Yes, mulch helps reduce moisture loss and suppresses weeds. But if mulch is applied directly on top of a plant’s crown or piled up onto a tree’s bark, this is a recipe for disaster.
We’ve all seen, or have been a party to, the dreaded “mulch volcanos”. where mulch is repeatedly spread high up around a tree trunk year after year, until it ultimately looks like, well, a volcano. Think about it, does this look like something you would see in Nature? Nope. It not only looks ridiculous, but it leads to crown rot and harbors insects and rodents which will feast on the tree bark and eventually cause death. I have personally observed “death by mulch” in prospective clients’ gardens.
So, try to refrain from laying down more than 2-3” of mulch, or perhaps skip mulching this year and give last year’s mulch a chance to decompose and break down into the soil. Your garden beds are more likely to benefit from an inch of rich, organic compost instead.
If you do plan to mulch this year, I recommend heavily aged hemlock mulch blended with compost. If you can not find a blended compost/mulch product then first sprinkle granular organic fertilizer, like Espoma’s Plant Tone or Garden Tone, then lay an inch of organic compost around your plants.
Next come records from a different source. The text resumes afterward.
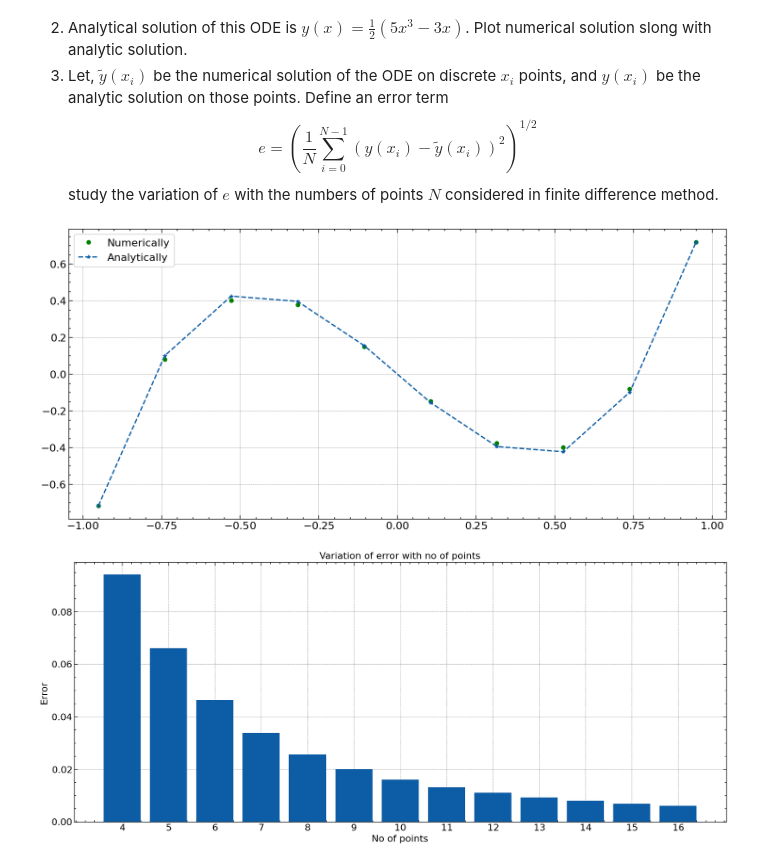
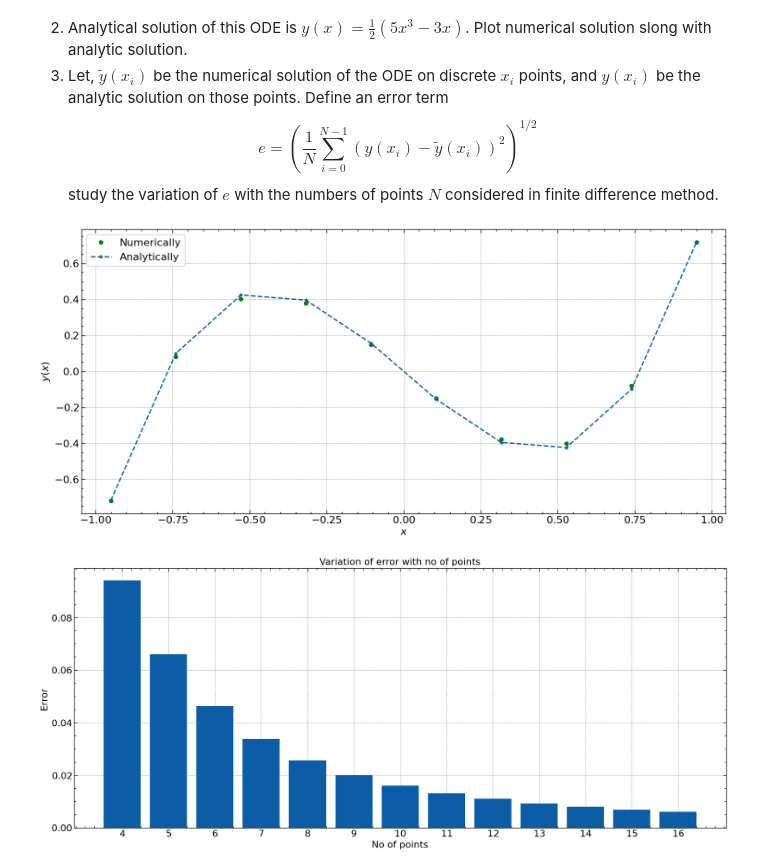
Before and after one commit to Souvik-0612/UnderGrad, a Jupyter notebook: 5th Sem/CollegeProject.ipynb, the cells around one changed output. Saved outputs shown, nothing was run; the diff lists cells and outputs as text; code cells hidden in the pictures.

```diff
--- a/5th Sem/CollegeProject.ipynb
+++ b/5th Sem/CollegeProject.ipynb
@@ -39,33 +39,34 @@ plt.style.use(['science', "notebook", "grid"])
 # %%
 def Solution(N):
     x, h = np.linspace(-0.95, 0.95, N, retstep=True)
 
     # Null matrices
     A = np.zeros((N, N))
     b = np.zeros((N))
 
     # Tridiagonal matrix
     for i in range(1, N-1):
         A[i][i-1] = (1 - x[i]**2)/h**2 + x[i]/h
         A[i][i] = 12 - 2*(1 - x[i]**2)/h**2
         A[i][i+1] = (1 - x[i]**2)/h**2 - x[i]/h
 
     # Boundary values
     A[0][0], A[-1][-1] = 1, 1
     b[0], b[-1] = -0.7184375, 0.7184375
 
     # Solve the linear equations
     return np.linalg.solve(A, b)
 N = 10
 x, h = np.linspace(-0.95, 0.95, N, retstep=True)
 # Plotting
 plt.figure(figsize=(18, 8))
 plt.plot(x, Solution(N), "og", label = "Numerically")
 plt.plot(x, 0.5*(5*x**3 - 3*x), "--*",label = "Analytically")
+plt.xlabel(r"$x$", size = 16); plt.ylabel(r"$y(x)$", size = 16)
 plt.legend()
 plt.show()
 # %% [output]
-[figure, old version]
+[figure, new version]
 # %%
 N = np.linspace(4, 16, 13)
 E = []
```
Also changed, not shown: parts of 11 cells of this notebook, 1 other file.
I like Coast of Maine products. Both Espoma and Coast of Maine fertilizers and soil amendments are available at Nashua Farmers’ Exchange). Finally, finish with 2” of aged bark mulch or leaf mulch, being careful not to smother the crown.
Avoid mulch with color enhancers as they provide no benefit to your garden and can actually be harmful. Here’s a helpful article from a reliable source about the dangers of colored mulch.
If you or your landscaper have already laid down mulch, I highly recommend that you gently pull any mulch back away from the crowns of shrubs, and from the trunks of trees, exposing the tree “flare”. You will be rewarded with healthier, more beautiful, longer-living plants.
As Keeper of your garden, your efforts to restore a healthy balance will be rewarded as plants thrive and pollinators feast. Your gardens will be easier to manage, but they will still benefit from your attention.
As we welcome the new season, I ask readers to shift their thinking and update their vocabulary, replacing “maintain” with “nurture”. Why?
“Maintaining" a garden has a negative connotation and for most people means work and drudgery. It frequently involves tools of destruction . . . and an indifference to the needs of the wildlife that is necessary to support biodiversity.
“Nurturing” a garden means relishing the opportunity to immerse ourselves in the magic of our garden – to favor a light touch, and to observe mysterious creatures and wondrous happenings at the plant and soil level. We derive a sense of purpose and accomplishment as we carefully tend to our garden’s needs, being careful not to upset nature’s perfect balance. We are resolute in our role as Steward of the Land.
Until next time, your intrepid garden reporter,